◆ Instructions to follow: Images aside, return all the entries exactly.

*** Provided records

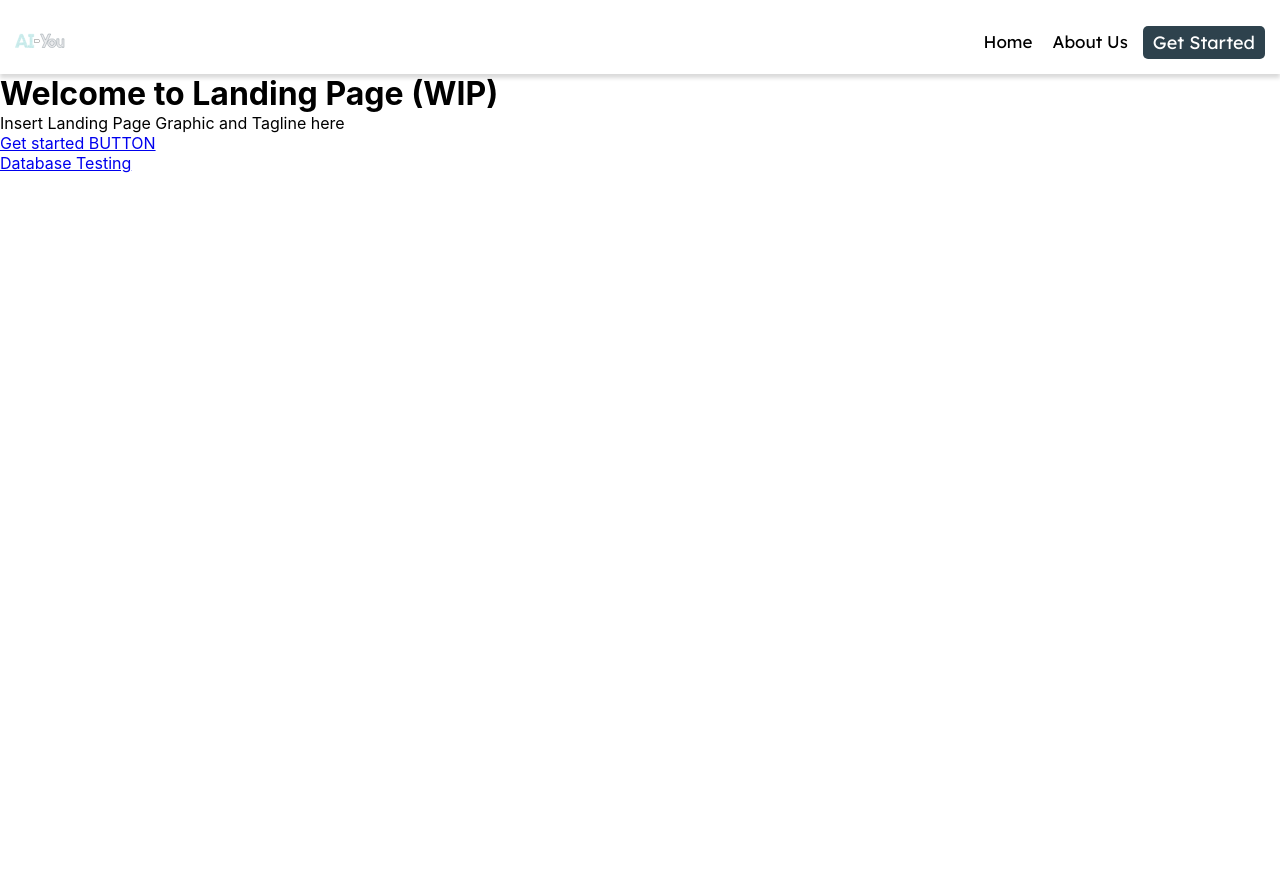
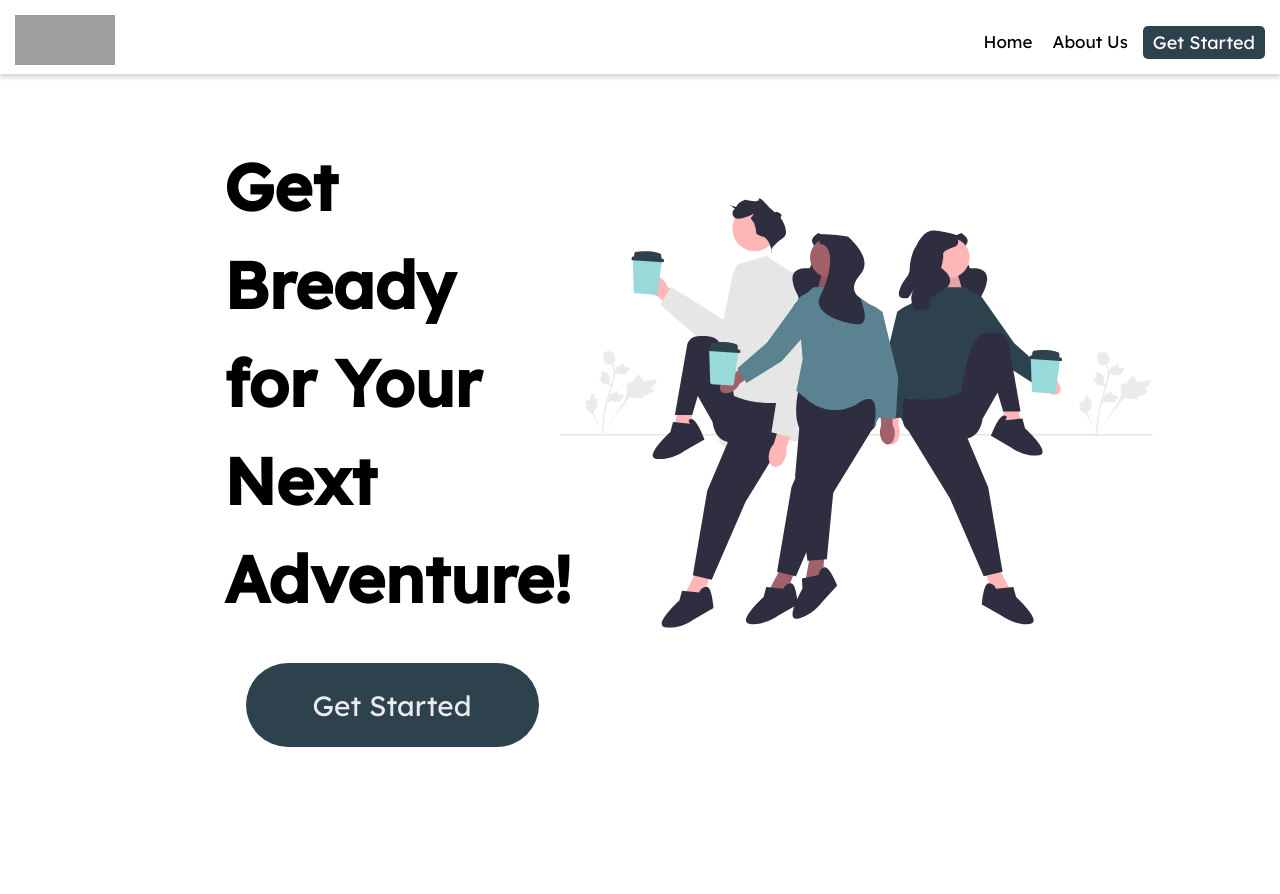
Before and after one commit to mavene/aisc2023-aiyou, a Flask app: page / in a window 1280 px wide. Before the commit the page ends 173 px from the top, so only its background shows below. Run offline with Flask 2, Linux system fonts and the light colour scheme; grey boxes are pictures that could not be loaded.

Commit message:
add homepage and quick start guide

```diff
--- a/app/routes.py
+++ b/app/routes.py
@@ -1,15 +1,19 @@
-from flask import render_template, request
+from flask import render_template, request, redirect, url_for
 from app import application, engine, sentic_bert
 from app.models import Entity, Review
 
 @application.route('/')
 @application.route('/index')
 def index():
-    return render_template('index.html', title='Landing Page (WIP)')
+    return render_template('index.html')
 
 @application.route('/about-us')
 def about_us():
-    return render_template('about_us.html', title='OOPS')
+    return render_template('about_us.html')
+
+@application.route('/get_started')
+def get_started():
+    return render_template('get_started.html')
 
 @application.route('/search', methods=['GET', 'POST'])
 def search():
@@ -34,13 +38,11 @@ def test_db():
 
 @application.route('/<company_name>/details', methods=['GET', 'POST'])
 def details(company_name):
-    if request.method == "POST":
-        entity = request.form.get("entity_id")
-        print(entity)
-        redirect_entity = Entity.query.filter(Entity.id.like(entity)).first()
-        redirect_sentiment = request.form.get("sentiments")
-        print(redirect_entity)
-        print(redirect_sentiment)
+    if request.method == 'POST':
+        detail = request.form.get("details").strip("[]")
+        detail_list = detail.split(",")
+        redirect_entity = Entity.query.filter(Entity.id.like(detail_list[0])).first()
+        redirect_sentiment = detail_list[1:]
     else:
         redirect_entity = ""
         redirect_sentiment = ""
--- a/app/static/styles/base.css
+++ b/app/static/styles/base.css
@@ -30,7 +30,7 @@ nav {
 
 .logo {
   display: inline-block;
-  width: 175px;
+  width: 194px;
   vertical-align: middle;
 }
 
--- /dev/null
+++ b/app/static/styles/landing.css
@@ -0,0 +1,55 @@
+.landing-card {
+    position: relative;
+    padding-top: 5%;
+    padding-left: 10%;
+    width: 85%;
+    height: 820px;
+    margin: 0 auto
+}
+
+.left {
+    width: 35%;
+    float: left;
+    text-align: left;
+}
+
+.right {
+    width: 65%;
+    float: right;
+}
+
+.title {
+    font-family: 'Lexend';
+    font-style: normal;
+    font-weight: 700;
+    font-size: 65px;
+    line-height: 98px;
+    color: #000000;
+    padding-bottom: 35px;
+}
+
+.welcome {
+    position: relative;
+    width: 95%;
+    height: 550px;
+}
+
+.prompt {
+    position: relative;
+    background: #2E424D;
+    border-radius: 50px;
+    width: 293px;
+    height: 84px;
+    margin: 0 auto;
+    font-family: 'Lexend';
+    font-style: normal;
+    font-weight: 400;
+    font-size: 28px;
+    line-height: 35px;
+    display: flex;
+    align-items: center;
+    text-align: center;
+    justify-content: space-around;
+    color: #EAEBED;
+    text-decoration: none;
+}
--- a/app/static/styles/search.css
+++ b/app/static/styles/search.css
@@ -23,17 +23,17 @@ span {
 
 input:focus {
     outline:none;
-    background: rgba(213, 213, 213, 0.86)
+    background: transparent;
 }
 
 .search-ico {
     position: relative;
     left: 5%;
-    padding-top: 2%;
+    padding-top: 1%;
     background: rgba(213, 213, 213, 0.25);
 
     border: none;
-    width: 200px;
+    width: 400px;
     outline: none;
 }
 
--- a/app/templates/base.html
+++ b/app/templates/base.html
@@ -13,7 +13,7 @@
     {% block navbar %}
     <nav class="navbar">
       <a href="{{ url_for('index') }}" class="logo">
-        <img src="../static/resources/logo_placeholder.svg" alt="Ai-yo?" style="height: 50px; width:50px;">
+        <img src="../static/resources/logo_placeholder.svg" alt="Ai-yo?" style="height: 50px; width:100px;">
       </a>
       <ul class="nav-links">
         <li class="nav-item"><a class="nav-link" href="{{ url_for('index') }}">Home</a></li>
--- a/app/templates/index.html
+++ b/app/templates/index.html
@@ -2,20 +2,21 @@
 
 {% block app_content %}
 <html>
-    <head>
-        <title>{{title}}</title>
-    </head>
     <body>
-        <h1>Welcome to {{title}}</h1>
-        <p>
-        	Insert Landing Page Graphic and Tagline here
-        </p>
-        <ul>
-            <li><a href="search">Get started BUTTON</a></li>
-        </ul>
-        <ul>
-            <li><a href="test_db">Database Testing</a></li>
-        </ul>
+        <link rel="preconnect" href="https://fonts.googleapis.com">
+        <link rel="preconnect" href="https://fonts.gstatic.com" crossorigin>
+        <link href="https://fonts.googleapis.com/css2?family=Lexend:wght@100;300;400;500&display=swap" rel="stylesheet">
+        <link rel="stylesheet" type="text/css" href="{{ url_for('static', filename='styles/landing.css') }}" />
+
+        <div class="landing-card">
+            <div class="left">
+                <h1 class="title">Get Bready for Your Next Adventure!</h1>
+                <a class="prompt" href="{{ url_for('get_started') }}">Get Started</a>
+            </div>
+            <div class="right">
+                <img class="welcome" src="../static/resources/friends.svg">
+            </div>
+        </div>
 
     </body>
 </html>
--- a/application.py
+++ b/application.py
@@ -6,4 +6,4 @@ def make_shell_context():
 	return {'db': db, 'Entity': Entity, 'Review': Review}
 
 if __name__ == "__main__":
-	application.run(host="0.0.0.0", port=8080, debug=False)
+	application.run(host="0.0.0.0", port=8080, debug=True)
```
Also changed, not shown: app/static/styles/details.css (+92 -37 lines), app/static/styles/get_started.css (added, +80 -0 lines), app/templates/about_us.html (+10 -4 lines), app/templates/details.html (+47 -20 lines), app/templates/get_started.html (added, +35 -0 lines), app/templates/search.html (+11 -18 lines), app/static/resources/category_cleanliness.svg (added), app/static/resources/category_food.svg (added), app/static/resources/category_price.svg (added), app/static/resources/category_service.svg (added), app/static/resources/choice.svg (added), app/static/resources/friends.svg (added), app/static/resources/logo_placeholder.svg.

******

◆ Finished task:
Before and after one commit to mavene/aisc2023-aiyou, a Flask app: page / in a window 1280 px wide. Before the commit the page ends 173 px from the top, so only its background shows below. Run offline with Flask 2, Linux system fonts and the light colour scheme; grey boxes are pictures that could not be loaded.

Commit message:
add homepage and quick start guide

```diff
--- a/app/routes.py
+++ b/app/routes.py
@@ -1,15 +1,19 @@
-from flask import render_template, request
+from flask import render_template, request, redirect, url_for
 from app import application, engine, sentic_bert
 from app.models import Entity, Review
 
 @application.route('/')
 @application.route('/index')
 def index():
-    return render_template('index.html', title='Landing Page (WIP)')
+    return render_template('index.html')
 
 @application.route('/about-us')
 def about_us():
-    return render_template('about_us.html', title='OOPS')
+    return render_template('about_us.html')
+
+@application.route('/get_started')
+def get_started():
+    return render_template('get_started.html')
 
 @application.route('/search', methods=['GET', 'POST'])
 def search():
@@ -34,13 +38,11 @@ def test_db():
 
 @application.route('/<company_name>/details', methods=['GET', 'POST'])
 def details(company_name):
-    if request.method == "POST":
-        entity = request.form.get("entity_id")
-        print(entity)
-        redirect_entity = Entity.query.filter(Entity.id.like(entity)).first()
-        redirect_sentiment = request.form.get("sentiments")
-        print(redirect_entity)
-        print(redirect_sentiment)
+    if request.method == 'POST':
+        detail = request.form.get("details").strip("[]")
+        detail_list = detail.split(",")
+        redirect_entity = Entity.query.filter(Entity.id.like(detail_list[0])).first()
+        redirect_sentiment = detail_list[1:]
     else:
         redirect_entity = ""
         redirect_sentiment = ""
--- a/app/static/styles/base.css
+++ b/app/static/styles/base.css
@@ -30,7 +30,7 @@ nav {
 
 .logo {
   display: inline-block;
-  width: 175px;
+  width: 194px;
   vertical-align: middle;
 }
 
--- /dev/null
+++ b/app/static/styles/landing.css
@@ -0,0 +1,55 @@
+.landing-card {
+    position: relative;
+    padding-top: 5%;
+    padding-left: 10%;
+    width: 85%;
+    height: 820px;
+    margin: 0 auto
+}
+
+.left {
+    width: 35%;
+    float: left;
+    text-align: left;
+}
+
+.right {
+    width: 65%;
+    float: right;
+}
+
+.title {
+    font-family: 'Lexend';
+    font-style: normal;
+    font-weight: 700;
+    font-size: 65px;
+    line-height: 98px;
+    color: #000000;
+    padding-bottom: 35px;
+}
+
+.welcome {
+    position: relative;
+    width: 95%;
+    height: 550px;
+}
+
+.prompt {
+    position: relative;
+    background: #2E424D;
+    border-radius: 50px;
+    width: 293px;
+    height: 84px;
+    margin: 0 auto;
+    font-family: 'Lexend';
+    font-style: normal;
+    font-weight: 400;
+    font-size: 28px;
+    line-height: 35px;
+    display: flex;
+    align-items: center;
+    text-align: center;
+    justify-content: space-around;
+    color: #EAEBED;
+    text-decoration: none;
+}
--- a/app/static/styles/search.css
+++ b/app/static/styles/search.css
@@ -23,17 +23,17 @@ span {
 
 input:focus {
     outline:none;
-    background: rgba(213, 213, 213, 0.86)
+    background: transparent;
 }
 
 .search-ico {
     position: relative;
     left: 5%;
-    padding-top: 2%;
+    padding-top: 1%;
     background: rgba(213, 213, 213, 0.25);
 
     border: none;
-    width: 200px;
+    width: 400px;
     outline: none;
 }
 
--- a/app/templates/base.html
+++ b/app/templates/base.html
@@ -13,7 +13,7 @@
     {% block navbar %}
     <nav class="navbar">
       <a href="{{ url_for('index') }}" class="logo">
-        <img src="../static/resources/logo_placeholder.svg" alt="Ai-yo?" style="height: 50px; width:50px;">
+        <img src="../static/resources/logo_placeholder.svg" alt="Ai-yo?" style="height: 50px; width:100px;">
       </a>
       <ul class="nav-links">
         <li class="nav-item"><a class="nav-link" href="{{ url_for('index') }}">Home</a></li>
--- a/app/templates/index.html
+++ b/app/templates/index.html
@@ -2,20 +2,21 @@
 
 {% block app_content %}
 <html>
-    <head>
-        <title>{{title}}</title>
-    </head>
     <body>
-        <h1>Welcome to {{title}}</h1>
-        <p>
-        	Insert Landing Page Graphic and Tagline here
-        </p>
-        <ul>
-            <li><a href="search">Get started BUTTON</a></li>
-        </ul>
-        <ul>
-            <li><a href="test_db">Database Testing</a></li>
-        </ul>
+        <link rel="preconnect" href="https://fonts.googleapis.com">
+        <link rel="preconnect" href="https://fonts.gstatic.com" crossorigin>
+        <link href="https://fonts.googleapis.com/css2?family=Lexend:wght@100;300;400;500&display=swap" rel="stylesheet">
+        <link rel="stylesheet" type="text/css" href="{{ url_for('static', filename='styles/landing.css') }}" />
+
+        <div class="landing-card">
+            <div class="left">
+                <h1 class="title">Get Bready for Your Next Adventure!</h1>
+                <a class="prompt" href="{{ url_for('get_started') }}">Get Started</a>
+            </div>
+            <div class="right">
+                <img class="welcome" src="../static/resources/friends.svg">
+            </div>
+        </div>
 
     </body>
 </html>
--- a/application.py
+++ b/application.py
@@ -6,4 +6,4 @@ def make_shell_context():
 	return {'db': db, 'Entity': Entity, 'Review': Review}
 
 if __name__ == "__main__":
-	application.run(host="0.0.0.0", port=8080, debug=False)
+	application.run(host="0.0.0.0", port=8080, debug=True)
```
Also changed, not shown: app/static/styles/details.css (+92 -37 lines), app/static/styles/get_started.css (added, +80 -0 lines), app/templates/about_us.html (+10 -4 lines), app/templates/details.html (+47 -20 lines), app/templates/get_started.html (added, +35 -0 lines), app/templates/search.html (+11 -18 lines), app/static/resources/category_cleanliness.svg (added), app/static/resources/category_food.svg (added), app/static/resources/category_price.svg (added), app/static/resources/category_service.svg (added), app/static/resources/choice.svg (added), app/static/resources/friends.svg (added), app/static/resources/logo_placeholder.svg.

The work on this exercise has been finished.